Find the number of lines in these records where the word "import" appears. Reply with that number and nothing more.

Top of Provided material

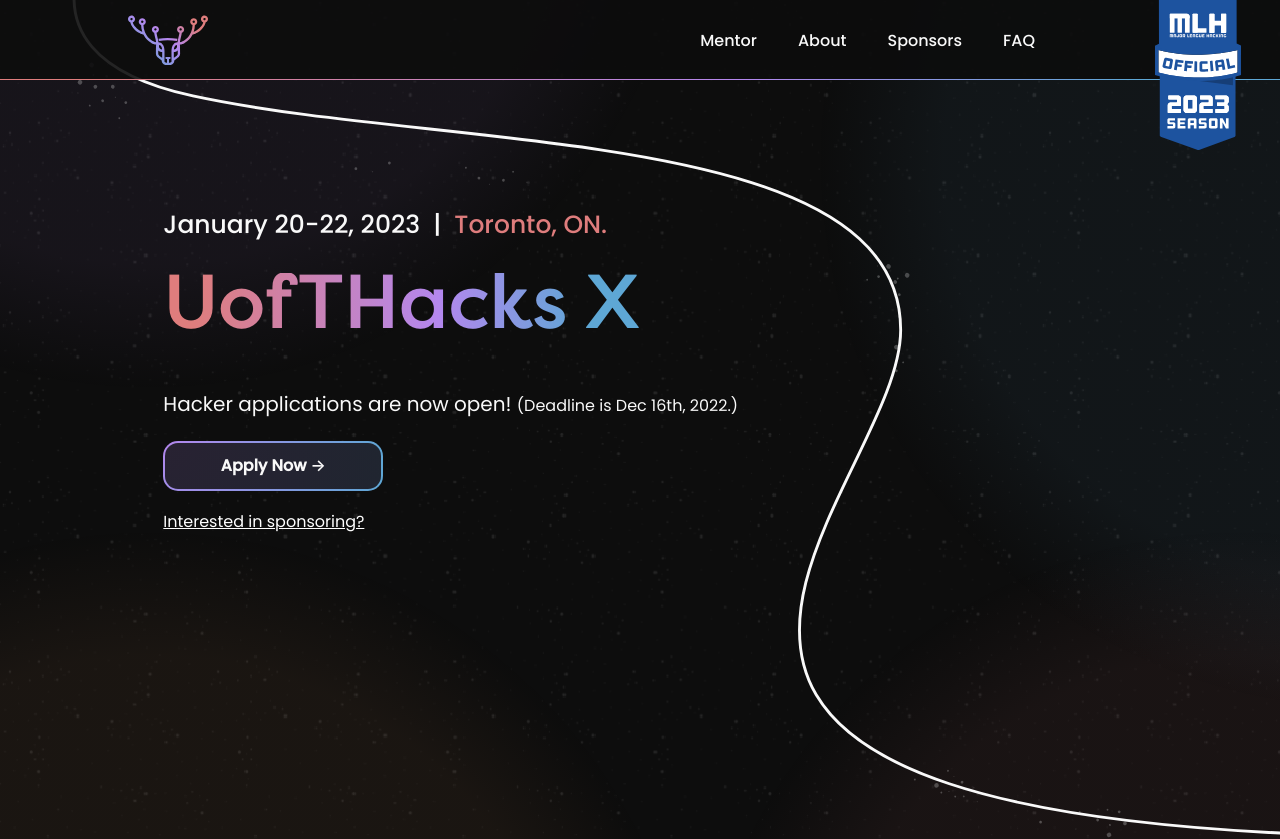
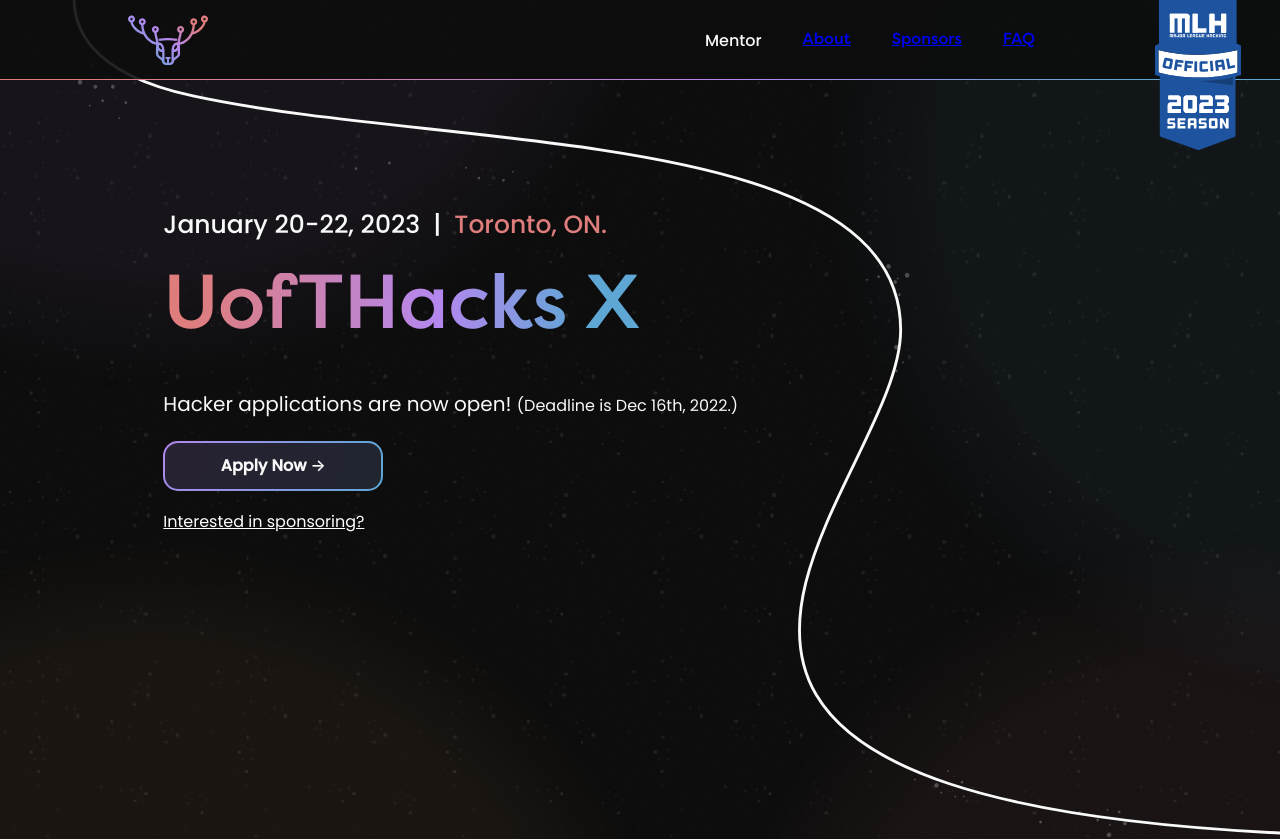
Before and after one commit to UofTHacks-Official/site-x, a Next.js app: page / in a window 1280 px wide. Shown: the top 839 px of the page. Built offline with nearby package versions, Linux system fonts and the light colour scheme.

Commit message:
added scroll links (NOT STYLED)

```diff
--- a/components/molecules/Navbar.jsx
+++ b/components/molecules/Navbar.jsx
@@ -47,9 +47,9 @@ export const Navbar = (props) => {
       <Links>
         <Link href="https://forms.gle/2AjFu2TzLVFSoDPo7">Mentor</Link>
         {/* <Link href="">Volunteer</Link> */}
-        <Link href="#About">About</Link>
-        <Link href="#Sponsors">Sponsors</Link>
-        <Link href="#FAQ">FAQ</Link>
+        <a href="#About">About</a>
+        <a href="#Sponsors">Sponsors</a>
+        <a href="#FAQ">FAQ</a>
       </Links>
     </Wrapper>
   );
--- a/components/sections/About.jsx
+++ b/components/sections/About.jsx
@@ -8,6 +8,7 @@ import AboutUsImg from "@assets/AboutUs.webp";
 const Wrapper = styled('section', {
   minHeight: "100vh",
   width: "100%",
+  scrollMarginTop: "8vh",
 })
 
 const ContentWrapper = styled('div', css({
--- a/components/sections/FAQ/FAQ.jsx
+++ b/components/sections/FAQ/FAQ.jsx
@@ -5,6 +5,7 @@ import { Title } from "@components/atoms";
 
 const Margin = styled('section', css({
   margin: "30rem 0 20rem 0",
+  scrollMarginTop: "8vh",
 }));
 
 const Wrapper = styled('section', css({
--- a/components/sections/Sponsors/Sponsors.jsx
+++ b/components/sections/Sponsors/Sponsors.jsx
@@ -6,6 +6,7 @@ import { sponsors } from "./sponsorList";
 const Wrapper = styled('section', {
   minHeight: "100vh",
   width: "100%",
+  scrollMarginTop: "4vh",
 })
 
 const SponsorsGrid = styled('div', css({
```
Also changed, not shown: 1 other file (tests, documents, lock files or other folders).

Bottom of Provided material

§ Expected output
3